(Dataset records)
##############################
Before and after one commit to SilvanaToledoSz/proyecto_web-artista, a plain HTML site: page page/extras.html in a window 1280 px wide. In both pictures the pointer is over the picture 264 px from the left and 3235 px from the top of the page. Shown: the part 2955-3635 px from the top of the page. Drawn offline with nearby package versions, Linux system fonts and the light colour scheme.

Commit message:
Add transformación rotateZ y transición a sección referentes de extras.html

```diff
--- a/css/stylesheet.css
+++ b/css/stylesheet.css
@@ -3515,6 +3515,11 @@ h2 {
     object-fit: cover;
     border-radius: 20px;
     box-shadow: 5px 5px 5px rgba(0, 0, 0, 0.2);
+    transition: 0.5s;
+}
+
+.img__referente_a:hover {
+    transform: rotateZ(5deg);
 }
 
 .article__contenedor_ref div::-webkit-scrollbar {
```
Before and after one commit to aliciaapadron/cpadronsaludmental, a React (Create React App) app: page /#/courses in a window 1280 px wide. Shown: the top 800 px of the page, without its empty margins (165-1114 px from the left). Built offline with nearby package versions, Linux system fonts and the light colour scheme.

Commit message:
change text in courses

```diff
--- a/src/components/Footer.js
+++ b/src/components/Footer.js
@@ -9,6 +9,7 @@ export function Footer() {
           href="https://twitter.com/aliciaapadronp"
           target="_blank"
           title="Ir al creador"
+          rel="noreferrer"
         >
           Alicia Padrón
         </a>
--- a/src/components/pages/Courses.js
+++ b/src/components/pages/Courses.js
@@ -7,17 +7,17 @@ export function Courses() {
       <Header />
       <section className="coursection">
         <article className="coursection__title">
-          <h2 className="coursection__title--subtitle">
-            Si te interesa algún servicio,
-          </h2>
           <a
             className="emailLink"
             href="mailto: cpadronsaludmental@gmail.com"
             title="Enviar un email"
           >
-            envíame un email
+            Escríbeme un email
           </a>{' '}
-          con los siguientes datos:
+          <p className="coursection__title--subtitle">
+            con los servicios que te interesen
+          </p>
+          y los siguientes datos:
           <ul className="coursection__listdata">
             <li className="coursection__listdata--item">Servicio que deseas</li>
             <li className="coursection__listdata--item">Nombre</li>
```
##############################
WHAT IS REQUIRED —
Every record above needs to be given again exactly.

WRITTEN SOLUTION —
Before and after one commit to SilvanaToledoSz/proyecto_web-artista, a plain HTML site: page page/extras.html in a window 1280 px wide. In both pictures the pointer is over the picture 264 px from the left and 3235 px from the top of the page. Shown: the part 2955-3635 px from the top of the page. Drawn offline with nearby package versions, Linux system fonts and the light colour scheme.

Commit message:
Add transformación rotateZ y transición a sección referentes de extras.html

```diff
--- a/css/stylesheet.css
+++ b/css/stylesheet.css
@@ -3515,6 +3515,11 @@ h2 {
     object-fit: cover;
     border-radius: 20px;
     box-shadow: 5px 5px 5px rgba(0, 0, 0, 0.2);
+    transition: 0.5s;
+}
+
+.img__referente_a:hover {
+    transform: rotateZ(5deg);
 }
 
 .article__contenedor_ref div::-webkit-scrollbar {
```
Before and after one commit to aliciaapadron/cpadronsaludmental, a React (Create React App) app: page /#/courses in a window 1280 px wide. Shown: the top 800 px of the page, without its empty margins (165-1114 px from the left). Built offline with nearby package versions, Linux system fonts and the light colour scheme.

Commit message:
change text in courses

```diff
--- a/src/components/Footer.js
+++ b/src/components/Footer.js
@@ -9,6 +9,7 @@ export function Footer() {
           href="https://twitter.com/aliciaapadronp"
           target="_blank"
           title="Ir al creador"
+          rel="noreferrer"
         >
           Alicia Padrón
         </a>
--- a/src/components/pages/Courses.js
+++ b/src/components/pages/Courses.js
@@ -7,17 +7,17 @@ export function Courses() {
       <Header />
       <section className="coursection">
         <article className="coursection__title">
-          <h2 className="coursection__title--subtitle">
-            Si te interesa algún servicio,
-          </h2>
           <a
             className="emailLink"
             href="mailto: cpadronsaludmental@gmail.com"
             title="Enviar un email"
           >
-            envíame un email
+            Escríbeme un email
           </a>{' '}
-          con los siguientes datos:
+          <p className="coursection__title--subtitle">
+            con los servicios que te interesen
+          </p>
+          y los siguientes datos:
           <ul className="coursection__listdata">
             <li className="coursection__listdata--item">Servicio que deseas</li>
             <li className="coursection__listdata--item">Nombre</li>
```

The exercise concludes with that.